Thomas Hobbes, one of the most important figures in the history of political philosophy, is still widely regarded as a predominantly secular thinker. Yet a great deal of his political thought was motivated by the need to address problems of a distinctively religious nature. This is the first collection of essays dedicated to the complex and rich intersections between Hobbes's political and religious thought. Written by experts in the field, the volume opens up new
directions for thinking about his treatment of religion as a political phenomenon and the political dimensions of his engagement with Christian doctrines and their history. The chapters investigate his strategies for showing how his provocative political positions could be accepted by different

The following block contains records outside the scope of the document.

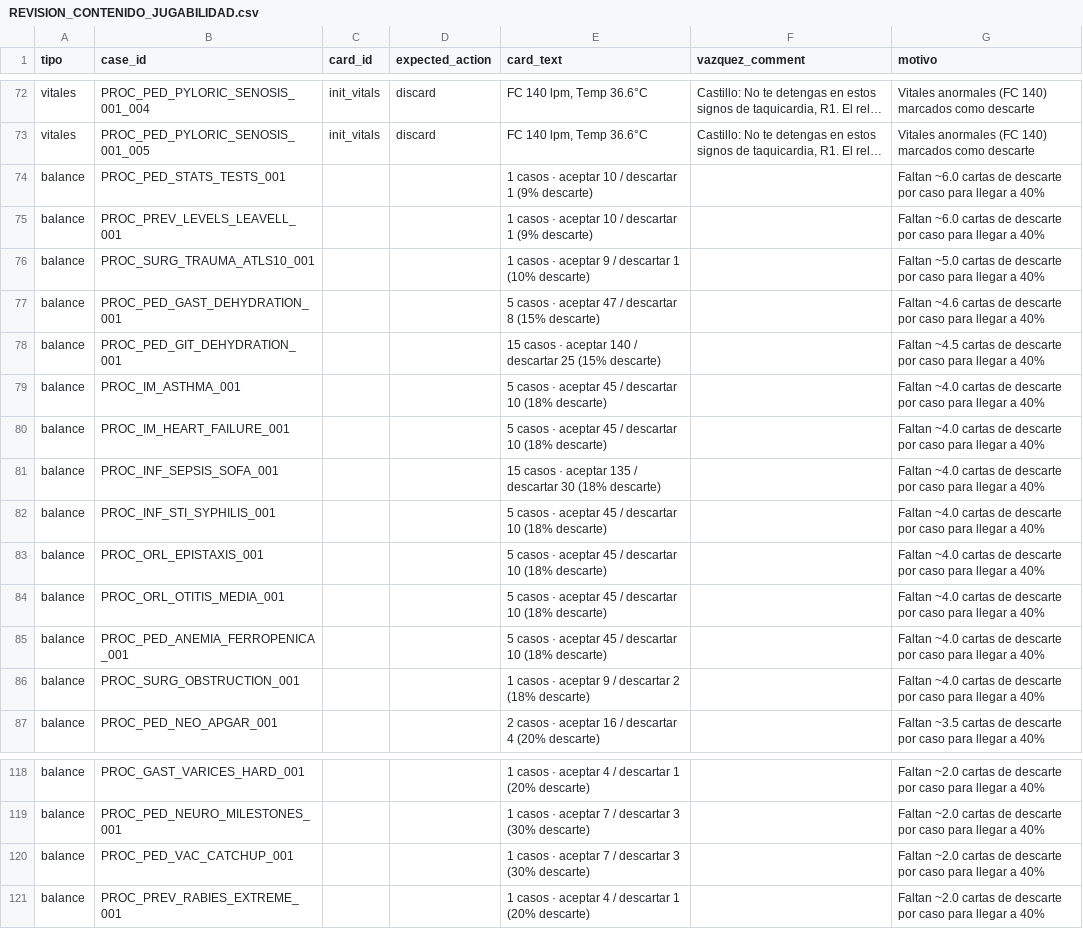
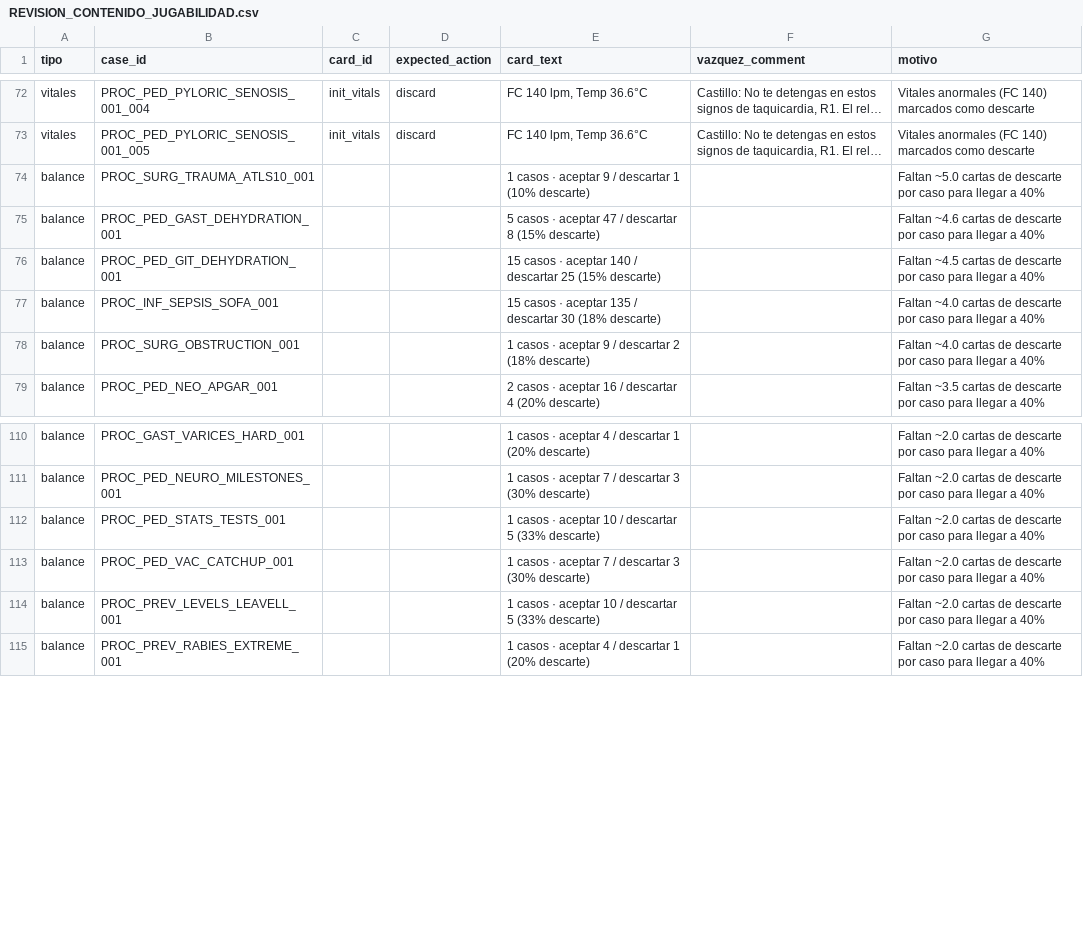
Before and after one commit to pataforista/Dr_Swipe_Specs, a CSV file: REVISION_CONTENIDO_JUGABILIDAD.csv, drawn as a sheet; only a part is shown, gaps mark what is left out; long unchanged cells end in …; removed rows and columns are numbered as before the commit, all else as after; the diff names each change by its address in the sheet, - before the commit and + after, or states it on an @@ line.

```diff
--- a/REVISION_CONTENIDO_JUGABILIDAD.csv
+++ b/REVISION_CONTENIDO_JUGABILIDAD.csv
-row 74: balance | PROC_PED_STATS_TESTS_001 |  |  | 1 casos · aceptar 10 / descartar 1 (9% descarte) |  | Faltan ~6.0 cartas de descarte por caso para llegar a 40%
-row 75: balance | PROC_PREV_LEVELS_LEAVELL_001 |  |  | 1 casos · aceptar 10 / descartar 1 (9% descarte) |  | Faltan ~6.0 cartas de descarte por caso para llegar a 40%
-row 79: balance | PROC_IM_ASTHMA_001 |  |  | 5 casos · aceptar 45 / descartar 10 (18% descarte) |  | Faltan ~4.0 cartas de descarte por caso para llegar a 40%
-row 80: balance | PROC_IM_HEART_FAILURE_001 |  |  | 5 casos · aceptar 45 / descartar 10 (18% descarte) |  | Faltan ~4.0 cartas de descarte por caso para llegar a 40%
-row 82: balance | PROC_INF_STI_SYPHILIS_001 |  |  | 5 casos · aceptar 45 / descartar 10 (18% descarte) |  | Faltan ~4.0 cartas de descarte por caso para llegar a 40%
-row 83: balance | PROC_ORL_EPISTAXIS_001 |  |  | 5 casos · aceptar 45 / descartar 10 (18% descarte) |  | Faltan ~4.0 cartas de descarte por caso para llegar a 40%
-row 84: balance | PROC_ORL_OTITIS_MEDIA_001 |  |  | 5 casos · aceptar 45 / descartar 10 (18% descarte) |  | Faltan ~4.0 cartas de descarte por caso para llegar a 40%
-row 85: balance | PROC_PED_ANEMIA_FERROPENICA_001 |  |  | 5 casos · aceptar 45 / descartar 10 (18% descarte) |  | Faltan ~4.0 cartas de descarte por caso para llegar a 40%
+row 112: balance | PROC_PED_STATS_TESTS_001 |  |  | 1 casos · aceptar 10 / descartar 5 (33% descarte) |  | Faltan ~2.0 cartas de descarte por caso para llegar a 40%
+row 114: balance | PROC_PREV_LEVELS_LEAVELL_001 |  |  | 1 casos · aceptar 10 / descartar 5 (33% descarte) |  | Faltan ~2.0 cartas de descarte por caso para llegar a 40%
```
Also changed, not shown: CATALOGO_CASOS_COMPLETO.csv, 33 other files.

religious audiences for whom fidelity to religious texts was of crucial importance, while also considering the legacy of his ideas and examining their relevance for contemporary concerns. Some chapters do so by pursuing mainly historical inquiries about the motives and circumstances of Hobbes's writings, while others reconstruct the logic of his arguments and test their philosophical coherence. They thus offer wide-ranging and sometimes conflicting assessments of Hobbes's ideas, yet they all

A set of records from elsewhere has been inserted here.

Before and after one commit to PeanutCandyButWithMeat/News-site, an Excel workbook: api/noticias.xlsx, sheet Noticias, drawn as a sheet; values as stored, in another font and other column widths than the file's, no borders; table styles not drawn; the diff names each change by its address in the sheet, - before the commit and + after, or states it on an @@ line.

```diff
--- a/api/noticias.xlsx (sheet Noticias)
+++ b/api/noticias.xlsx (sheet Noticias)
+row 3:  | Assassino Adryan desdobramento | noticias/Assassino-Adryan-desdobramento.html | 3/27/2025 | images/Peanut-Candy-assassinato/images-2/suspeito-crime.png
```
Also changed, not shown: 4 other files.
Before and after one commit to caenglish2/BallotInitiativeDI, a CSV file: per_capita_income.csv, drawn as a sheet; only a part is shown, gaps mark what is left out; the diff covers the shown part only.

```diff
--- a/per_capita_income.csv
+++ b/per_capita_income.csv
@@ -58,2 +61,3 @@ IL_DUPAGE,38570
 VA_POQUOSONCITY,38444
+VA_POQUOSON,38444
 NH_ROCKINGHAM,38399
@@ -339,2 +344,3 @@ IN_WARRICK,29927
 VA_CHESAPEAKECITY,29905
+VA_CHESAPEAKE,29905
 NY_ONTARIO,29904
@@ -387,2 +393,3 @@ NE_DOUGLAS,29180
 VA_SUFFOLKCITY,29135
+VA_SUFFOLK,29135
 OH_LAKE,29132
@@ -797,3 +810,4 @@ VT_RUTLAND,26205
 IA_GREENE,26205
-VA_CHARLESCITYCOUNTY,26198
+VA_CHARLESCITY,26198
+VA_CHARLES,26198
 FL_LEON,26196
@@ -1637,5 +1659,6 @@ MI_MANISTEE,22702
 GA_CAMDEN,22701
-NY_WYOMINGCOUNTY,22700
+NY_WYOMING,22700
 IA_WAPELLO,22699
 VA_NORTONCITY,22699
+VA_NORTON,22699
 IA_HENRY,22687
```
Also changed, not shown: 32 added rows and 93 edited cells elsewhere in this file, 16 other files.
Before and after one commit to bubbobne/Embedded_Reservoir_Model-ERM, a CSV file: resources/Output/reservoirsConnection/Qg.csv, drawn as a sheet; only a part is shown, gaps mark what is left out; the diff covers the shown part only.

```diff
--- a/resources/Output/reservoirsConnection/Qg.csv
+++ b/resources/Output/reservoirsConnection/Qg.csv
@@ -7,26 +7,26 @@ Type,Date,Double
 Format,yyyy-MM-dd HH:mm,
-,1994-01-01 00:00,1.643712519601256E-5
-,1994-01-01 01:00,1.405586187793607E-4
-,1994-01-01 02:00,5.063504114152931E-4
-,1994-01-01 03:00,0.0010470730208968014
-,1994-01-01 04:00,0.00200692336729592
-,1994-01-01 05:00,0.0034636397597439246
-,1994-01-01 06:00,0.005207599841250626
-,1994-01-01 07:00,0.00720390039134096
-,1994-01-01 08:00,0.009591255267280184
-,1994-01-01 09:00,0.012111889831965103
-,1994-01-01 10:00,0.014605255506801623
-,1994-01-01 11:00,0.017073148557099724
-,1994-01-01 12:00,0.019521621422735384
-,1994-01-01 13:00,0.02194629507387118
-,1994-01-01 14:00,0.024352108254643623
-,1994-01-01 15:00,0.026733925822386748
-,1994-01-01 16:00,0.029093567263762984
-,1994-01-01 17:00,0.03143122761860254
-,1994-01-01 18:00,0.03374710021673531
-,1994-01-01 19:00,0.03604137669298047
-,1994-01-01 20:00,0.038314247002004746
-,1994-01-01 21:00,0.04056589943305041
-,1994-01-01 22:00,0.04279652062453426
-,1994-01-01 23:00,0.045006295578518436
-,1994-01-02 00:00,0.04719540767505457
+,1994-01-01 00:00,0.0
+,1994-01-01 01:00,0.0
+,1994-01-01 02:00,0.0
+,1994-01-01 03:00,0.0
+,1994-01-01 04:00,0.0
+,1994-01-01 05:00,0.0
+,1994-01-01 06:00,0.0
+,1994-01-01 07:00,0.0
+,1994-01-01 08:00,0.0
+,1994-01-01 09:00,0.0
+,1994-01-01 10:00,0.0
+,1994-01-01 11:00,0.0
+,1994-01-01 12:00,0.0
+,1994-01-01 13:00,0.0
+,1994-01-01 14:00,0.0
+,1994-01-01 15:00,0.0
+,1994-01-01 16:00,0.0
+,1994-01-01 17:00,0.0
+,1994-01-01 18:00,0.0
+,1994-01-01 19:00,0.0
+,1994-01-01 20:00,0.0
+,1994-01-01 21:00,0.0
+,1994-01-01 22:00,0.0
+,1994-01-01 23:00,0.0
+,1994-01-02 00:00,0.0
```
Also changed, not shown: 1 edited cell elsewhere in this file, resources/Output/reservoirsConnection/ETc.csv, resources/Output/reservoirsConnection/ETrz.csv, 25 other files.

demonstrate how closely intertwined his political and religious preoccupations are and thereby showcase how this perspective can help us to better understand his thought.
Laurens van Apeldoorn is Assistant Professor of Philosophy and a member of the Centre for Political Philosophy at Leiden University, the Netherlands. He has held visiting appointments at the University of Toronto, the University of Montreal, King's College London, and the University of Leuven. His research has appeared in journals including Archiv fur Geschichte der Philosophie, History of European Ideas, and Hobbes Studies. Robin Douglass is Senior Lecturer in Political Theory in the Department of Political Economy, King's College London. Before arriving at King's, he studied at the Universities of York and Exeter. His research focuses on seventeenth- and eighteenth- century political philosophy. He is the author of Rousseau and Hobbes: Nature, Free Will, and the Passions (2015) and has recently published articles in journals including the American Journal of Political Science, History of Political Thought, European Journal of Political Theory, and The Review of Politics.